===== SUPPLIED INFORMATION =====

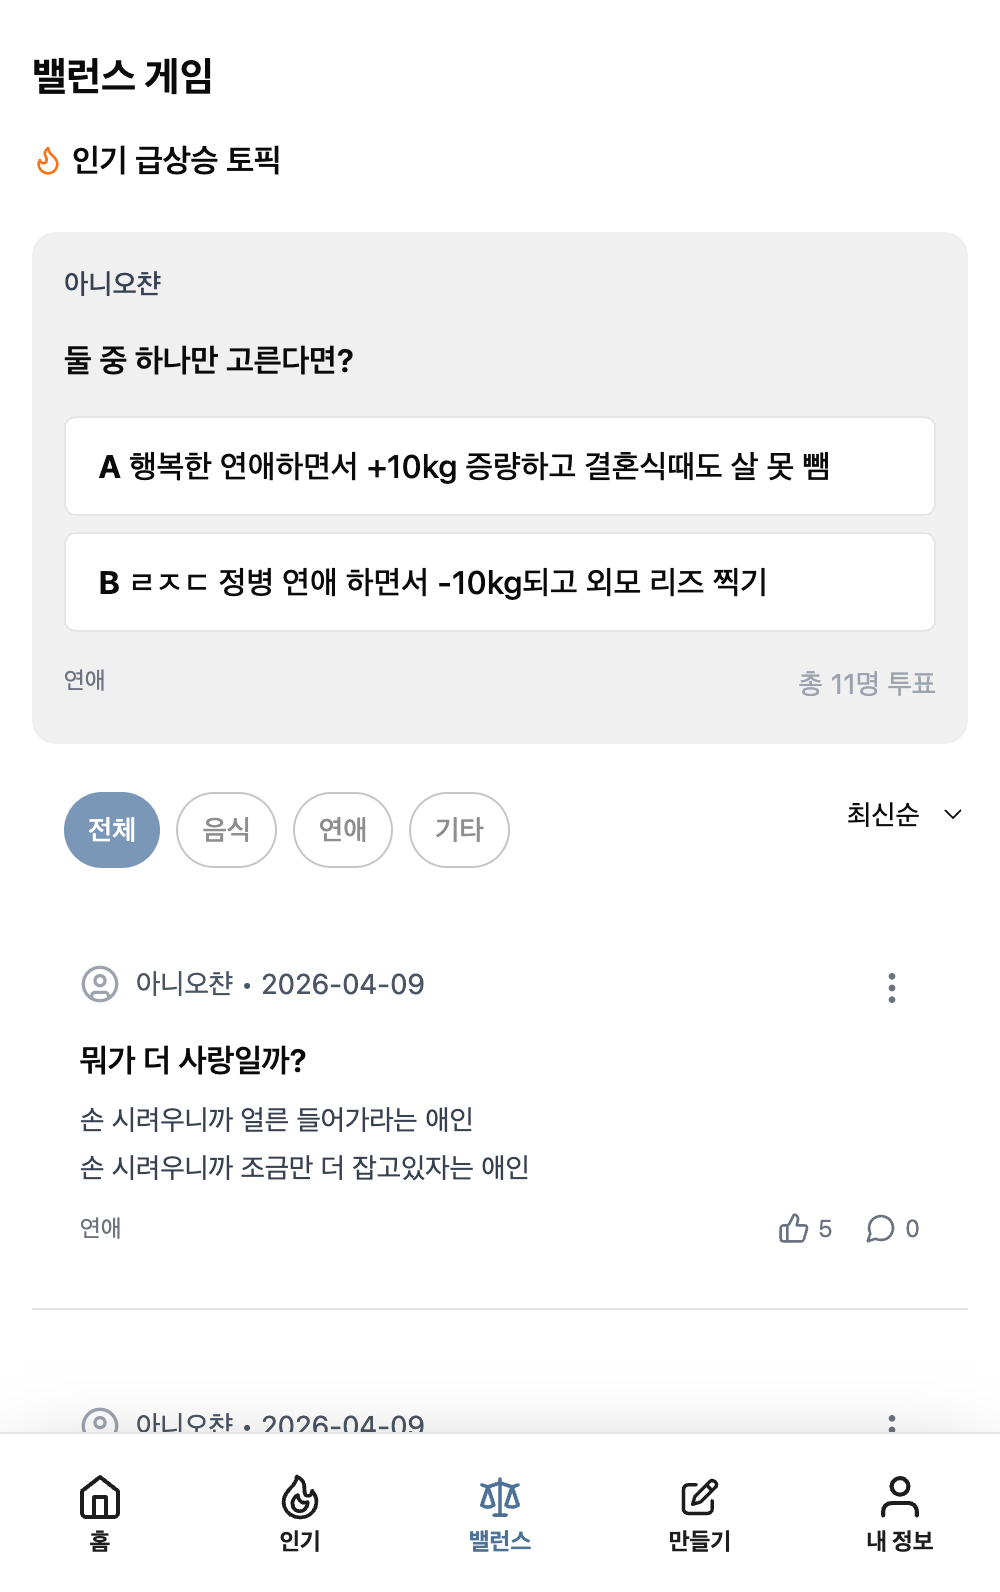
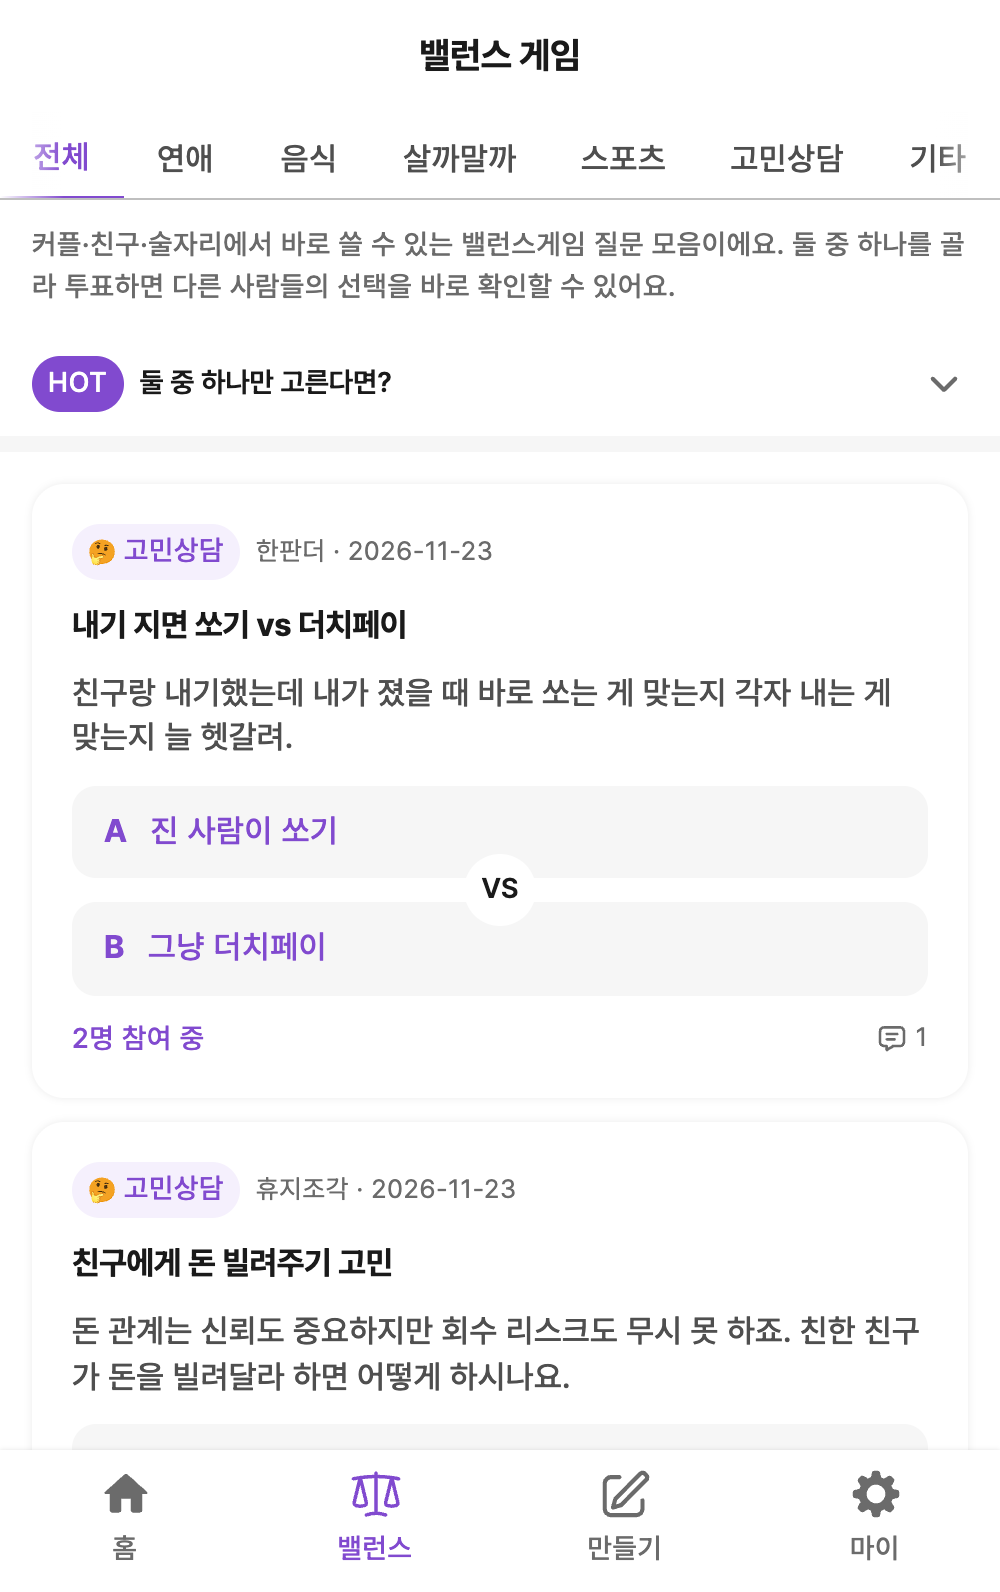
feat: 서비스 캡처 갱신 — ValanSe 새 화면, DearBloom·OurToday 갤러리, Penote 커버, 연락→Contact (#2)

diff --git a/lib/resume.ts b/lib/resume.ts
@@ -62,6 +62,7 @@ export type SmallProject = {
   bullets: LocalizedString[];
   techStack?: string[];
   url?: string;
+  cover?: string;
 };
 
 export type OtherExperience = {
@@ -223,6 +224,30 @@ export const resumeProjects: ResumeProject[] = [
     ],
     liveUrl: "https://dearbloom.co.kr",
     codeUrl: "https://github.com/Central-MakeUs/dearbloom-client",
+    cover: "/projects/dearbloom-snaps.png",
+    gallery: [
+      {
+        src: "/projects/dearbloom-snaps.png",
+        caption: {
+          ko: "탐색 — 필터와 졸업 스냅 작품 목록(Astro SSR)",
+          en: "Browse — filters and graduation-snap listings (Astro SSR)",
+        },
+      },
+      {
+        src: "/projects/dearbloom-detail.png",
+        caption: {
+          ko: "작품 상세 — 가격·패키지와 문의하기",
+          en: "Snap detail — pricing, packages and inquiry",
+        },
+      },
+      {
+        src: "/projects/dearbloom-for-artists.png",
+        caption: {
+          ko: "작가 사전등록 랜딩 — 오픈 혜택과 사전등록",
+          en: "Photographer pre-registration landing",
+        },
+      },
+    ],
     gradient: "from-pink-400/30 via-rose-300/20 to-fuchsia-400/30",
   },
   {
@@ -275,6 +300,44 @@ export const resumeProjects: ResumeProject[] = [
       "Astro",
     ],
     gradient: "from-sky-400/30 via-indigo-300/20 to-violet-400/30",
+    cover: "/projects/ourtoday-feed.png",
+    gallery: [
+      {
+        src: "/projects/ourtoday-feed.png",
+        caption: {
+          ko: "피드 — 작년 오늘, 사진·위치가 담긴 3줄 기록",
+          en: "Feed — on-this-day and three-line posts with photos and places",
+        },
+      },
+      {
+        src: "/projects/ourtoday-calendar.png",
+        caption: {
+          ko: "캘린더 — 기록과 메모를 날짜별로",
+          en: "Calendar — posts and notes by date",
+        },
+      },
+      {
+        src: "/projects/ourtoday-bucket.png",
+        caption: {
+          ko: "버킷리스트 — 함께 이룬 것 진행률",
+          en: "Bucket list — shared progress",
+        },
+      },
+      {
+        src: "/projects/ourtoday-me.png",
+        caption: {
+          ko: "마이 — 커플 정보, 둘의 기록 통계, 알림 설정",
+          en: "My page — couple info, stats and notification settings",
+        },
+      },
+      {
+        src: "/projects/ourtoday-login.png",
+        caption: {
+          ko: "로그인 — 카카오·Apple 로그인",
+          en: "Sign-in — Kakao and Apple",
+        },
+      },
+    ],
   },
   {
     slug: "agent-skills",
@@ -462,64 +525,50 @@ export const resumeProjects: ResumeProject[] = [
       {
         src: "/projects/valanse-home.png",
         caption: {
-          ko: "홈 — 저울 일러스트와 카테고리 진입",
-          en: "Home — scale illustration and category entry",
+          ko: "홈 — 뜨고 있는 밸런스, 주제 바로가기, 새로 올라온 밸런스",
+          en: "Home — trending poll, topic shortcuts and newest polls",
         },
       },
       {
         src: "/projects/valanse-balanse.png",
         caption: {
-          ko: "밸런스 탭 — 인기 토픽, 카테고리 필터, 무한스크롤 카드",
-          en: "Balanse tab — hot topics, category filter, infinite-scroll cards",
+          ko: "밸런스 탭 — 카테고리 필터와 카드 리스트",
+          en: "Balanse tab — category filter and card list",
         },
       },
       {
-        src: "/projects/valanse-poll-detail.png",
+        src: "/projects/valanse-poll.png",
         caption: {
-          ko: "투표 결과 — 남자/여자 분포",
-          en: "Poll result — male/female distribution",
+          ko: "투표 상세 — 선택지, 베스트 댓글, 댓글",
+          en: "Poll detail — options, best comment and comments",
         },
       },
       {
-        src: "/projects/valanse-poll-detail-age.png",
+        src: "/projects/valanse-topics.png",
         caption: {
-          ko: "투표 결과 — 나이대별 분포",
-          en: "Poll result — by age group",
-        },
-      },
-      {
-        src: "/projects/valanse-poll-detail-mbti.png",
-        caption: {
-          ko: "투표 결과 — MBTI별 분포",
-          en: "Poll result — by MBTI",
-        },
-      },
-      {
-        src: "/projects/valanse-hot.png",
-        caption: {
-          ko: "오늘의 핫이슈 — 인기 투표 큐레이션",
-          en: "Today's hot issue — popular poll curation",
-        },
-      },
-      {
-        src: "/projects/valanse-point.png",
-        caption: {
-          ko: "포인트 — 보유 포인트·적립/사용 내역",
-          en: "Points — balance and history",
-        },
-      },
-      {
-        src: "/projects/valanse-titles.png",
-        caption: {
-          ko: "칭호 — 티어별 보유/잠금 표시",
-          en: "Titles — owned and locked by tier",
+          ko: "주제 추천 — 지금 인기 있는 밸런스게임 주제",
+          en: "Topic picks — trending balance-game topics",
         },
       },
       {
         src: "/projects/valanse-create.png",
         caption: {
-          ko: "밸런스 게임 만들기 — 질문·썰·선택지 폼",
-          en: "Create — question, story, and options form",
+          ko: "밸런스 게임 만들기 — 질문·썰·주제·선택지 폼",
+          en: "Create a poll — question, story, topic and options",
+        },
+      },
+      {
+        src: "/projects/valanse-my.png",
+        caption: {
+          ko: "마이 — 활동 요약, 포인트, 칭호, 계정 관리",
+          en: "My page — activity, points, title and account settings",
+        },
+      },
+      {
+        src: "/projects/valanse-titles.png",
+        caption: {
+          ko: "칭호 — 보유/잠금 칭호와 장착",
+          en: "Titles — owned and locked titles",
         },
       },
     ],
@@ -915,6 +964,7 @@ export const smallProjects: SmallProject[] = [
     ],
     techStack: ["JavaScript", "pdf.js", "IndexedDB", "PWA"],
     url: "https://apps.apple.com/kr/app/id6831163579",
+    cover: "/projects/penote-pdf.jpg",
   },
   {
     slug: "paper",

diff --git a/components/sections/activities.tsx b/components/sections/activities.tsx
@@ -1,6 +1,7 @@
 "use client";
 
 import { useLocale, useTranslations } from "next-intl";
+import Image from "next/image";
 import { motion } from "motion/react";
 import { FadeIn } from "@/components/motion/fade-in";
 import { activities, smallProjects, type Activity } from "@/lib/data";
@@ -65,6 +66,17 @@ function CardListSection({
               transition={{ type: "spring", stiffness: 280, damping: 22 }}
               className="rounded-2xl border border-foreground/10 bg-card/60 p-6 backdrop-blur"
             >
+              {a.cover && (
+                <div className="relative -mx-6 -mt-6 mb-5 aspect-[16/9] overflow-hidden rounded-t-2xl border-b border-foreground/10">
+                  <Image
+                    src={a.cover}
+                    alt={a.name[locale]}
+                    fill
+                    sizes="(min-width: 768px) 560px, 100vw"
+                    className="object-cover object-top"
+                  />
+                </div>
+              )}
               <p className="font-mono text-xs text-muted">
                 {a.period.start} — {a.period.end ?? tExp("present")}
               </p>

diff --git a/lib/data.ts b/lib/data.ts
@@ -86,6 +86,7 @@ export type Activity = {
   bullets: { ko: string; en: string }[];
   techStack?: string[];
   url?: string;
+  cover?: string;
 };
 
 export const smallProjects: Activity[] = resumeSmallProjects.map((p) => ({
@@ -94,6 +95,7 @@ export const smallProjects: Activity[] = resumeSmallProjects.map((p) => ({
   bullets: p.bullets,
   techStack: p.techStack,
   url: p.url,
+  cover: p.cover,
 }));
 
 export const activities: Activity[] = otherExperiences.map((o) => ({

=====

• **TASK REQUIREMENTS**: Everything in the material above is to be reproduced exactly, pictures aside.

• **RESPONSE TO THE EXERCISE**:
feat: 서비스 캡처 갱신 — ValanSe 새 화면, DearBloom·OurToday 갤러리, Penote 커버, 연락→Contact (#2)

diff --git a/lib/resume.ts b/lib/resume.ts
@@ -62,6 +62,7 @@ export type SmallProject = {
   bullets: LocalizedString[];
   techStack?: string[];
   url?: string;
+  cover?: string;
 };
 
 export type OtherExperience = {
@@ -223,6 +224,30 @@ export const resumeProjects: ResumeProject[] = [
     ],
     liveUrl: "https://dearbloom.co.kr",
     codeUrl: "https://github.com/Central-MakeUs/dearbloom-client",
+    cover: "/projects/dearbloom-snaps.png",
+    gallery: [
+      {
+        src: "/projects/dearbloom-snaps.png",
+        caption: {
+          ko: "탐색 — 필터와 졸업 스냅 작품 목록(Astro SSR)",
+          en: "Browse — filters and graduation-snap listings (Astro SSR)",
+        },
+      },
+      {
+        src: "/projects/dearbloom-detail.png",
+        caption: {
+          ko: "작품 상세 — 가격·패키지와 문의하기",
+          en: "Snap detail — pricing, packages and inquiry",
+        },
+      },
+      {
+        src: "/projects/dearbloom-for-artists.png",
+        caption: {
+          ko: "작가 사전등록 랜딩 — 오픈 혜택과 사전등록",
+          en: "Photographer pre-registration landing",
+        },
+      },
+    ],
     gradient: "from-pink-400/30 via-rose-300/20 to-fuchsia-400/30",
   },
   {
@@ -275,6 +300,44 @@ export const resumeProjects: ResumeProject[] = [
       "Astro",
     ],
     gradient: "from-sky-400/30 via-indigo-300/20 to-violet-400/30",
+    cover: "/projects/ourtoday-feed.png",
+    gallery: [
+      {
+        src: "/projects/ourtoday-feed.png",
+        caption: {
+          ko: "피드 — 작년 오늘, 사진·위치가 담긴 3줄 기록",
+          en: "Feed — on-this-day and three-line posts with photos and places",
+        },
+      },
+      {
+        src: "/projects/ourtoday-calendar.png",
+        caption: {
+          ko: "캘린더 — 기록과 메모를 날짜별로",
+          en: "Calendar — posts and notes by date",
+        },
+      },
+      {
+        src: "/projects/ourtoday-bucket.png",
+        caption: {
+          ko: "버킷리스트 — 함께 이룬 것 진행률",
+          en: "Bucket list — shared progress",
+        },
+      },
+      {
+        src: "/projects/ourtoday-me.png",
+        caption: {
+          ko: "마이 — 커플 정보, 둘의 기록 통계, 알림 설정",
+          en: "My page — couple info, stats and notification settings",
+        },
+      },
+      {
+        src: "/projects/ourtoday-login.png",
+        caption: {
+          ko: "로그인 — 카카오·Apple 로그인",
+          en: "Sign-in — Kakao and Apple",
+        },
+      },
+    ],
   },
   {
     slug: "agent-skills",
@@ -462,64 +525,50 @@ export const resumeProjects: ResumeProject[] = [
       {
         src: "/projects/valanse-home.png",
         caption: {
-          ko: "홈 — 저울 일러스트와 카테고리 진입",
-          en: "Home — scale illustration and category entry",
+          ko: "홈 — 뜨고 있는 밸런스, 주제 바로가기, 새로 올라온 밸런스",
+          en: "Home — trending poll, topic shortcuts and newest polls",
         },
       },
       {
         src: "/projects/valanse-balanse.png",
         caption: {
-          ko: "밸런스 탭 — 인기 토픽, 카테고리 필터, 무한스크롤 카드",
-          en: "Balanse tab — hot topics, category filter, infinite-scroll cards",
+          ko: "밸런스 탭 — 카테고리 필터와 카드 리스트",
+          en: "Balanse tab — category filter and card list",
         },
       },
       {
-        src: "/projects/valanse-poll-detail.png",
+        src: "/projects/valanse-poll.png",
         caption: {
-          ko: "투표 결과 — 남자/여자 분포",
-          en: "Poll result — male/female distribution",
+          ko: "투표 상세 — 선택지, 베스트 댓글, 댓글",
+          en: "Poll detail — options, best comment and comments",
         },
       },
       {
-        src: "/projects/valanse-poll-detail-age.png",
+        src: "/projects/valanse-topics.png",
         caption: {
-          ko: "투표 결과 — 나이대별 분포",
-          en: "Poll result — by age group",
-        },
-      },
-      {
-        src: "/projects/valanse-poll-detail-mbti.png",
-        caption: {
-          ko: "투표 결과 — MBTI별 분포",
-          en: "Poll result — by MBTI",
-        },
-      },
-      {
-        src: "/projects/valanse-hot.png",
-        caption: {
-          ko: "오늘의 핫이슈 — 인기 투표 큐레이션",
-          en: "Today's hot issue — popular poll curation",
-        },
-      },
-      {
-        src: "/projects/valanse-point.png",
-        caption: {
-          ko: "포인트 — 보유 포인트·적립/사용 내역",
-          en: "Points — balance and history",
-        },
-      },
-      {
-        src: "/projects/valanse-titles.png",
-        caption: {
-          ko: "칭호 — 티어별 보유/잠금 표시",
-          en: "Titles — owned and locked by tier",
+          ko: "주제 추천 — 지금 인기 있는 밸런스게임 주제",
+          en: "Topic picks — trending balance-game topics",
         },
       },
       {
         src: "/projects/valanse-create.png",
         caption: {
-          ko: "밸런스 게임 만들기 — 질문·썰·선택지 폼",
-          en: "Create — question, story, and options form",
+          ko: "밸런스 게임 만들기 — 질문·썰·주제·선택지 폼",
+          en: "Create a poll — question, story, topic and options",
+        },
+      },
+      {
+        src: "/projects/valanse-my.png",
+        caption: {
+          ko: "마이 — 활동 요약, 포인트, 칭호, 계정 관리",
+          en: "My page — activity, points, title and account settings",
+        },
+      },
+      {
+        src: "/projects/valanse-titles.png",
+        caption: {
+          ko: "칭호 — 보유/잠금 칭호와 장착",
+          en: "Titles — owned and locked titles",
         },
       },
     ],
@@ -915,6 +964,7 @@ export const smallProjects: SmallProject[] = [
     ],
     techStack: ["JavaScript", "pdf.js", "IndexedDB", "PWA"],
     url: "https://apps.apple.com/kr/app/id6831163579",
+    cover: "/projects/penote-pdf.jpg",
   },
   {
     slug: "paper",

diff --git a/components/sections/activities.tsx b/components/sections/activities.tsx
@@ -1,6 +1,7 @@
 "use client";
 
 import { useLocale, useTranslations } from "next-intl";
+import Image from "next/image";
 import { motion } from "motion/react";
 import { FadeIn } from "@/components/motion/fade-in";
 import { activities, smallProjects, type Activity } from "@/lib/data";
@@ -65,6 +66,17 @@ function CardListSection({
               transition={{ type: "spring", stiffness: 280, damping: 22 }}
               className="rounded-2xl border border-foreground/10 bg-card/60 p-6 backdrop-blur"
             >
+              {a.cover && (
+                <div className="relative -mx-6 -mt-6 mb-5 aspect-[16/9] overflow-hidden rounded-t-2xl border-b border-foreground/10">
+                  <Image
+                    src={a.cover}
+                    alt={a.name[locale]}
+                    fill
+                    sizes="(min-width: 768px) 560px, 100vw"
+                    className="object-cover object-top"
+                  />
+                </div>
+              )}
               <p className="font-mono text-xs text-muted">
                 {a.period.start} — {a.period.end ?? tExp("present")}
               </p>

diff --git a/lib/data.ts b/lib/data.ts
@@ -86,6 +86,7 @@ export type Activity = {
   bullets: { ko: string; en: string }[];
   techStack?: string[];
   url?: string;
+  cover?: string;
 };
 
 export const smallProjects: Activity[] = resumeSmallProjects.map((p) => ({
@@ -94,6 +95,7 @@ export const smallProjects: Activity[] = resumeSmallProjects.map((p) => ({
   bullets: p.bullets,
   techStack: p.techStack,
   url: p.url,
+  cover: p.cover,
 }));
 
 export const activities: Activity[] = otherExperiences.map((o) => ({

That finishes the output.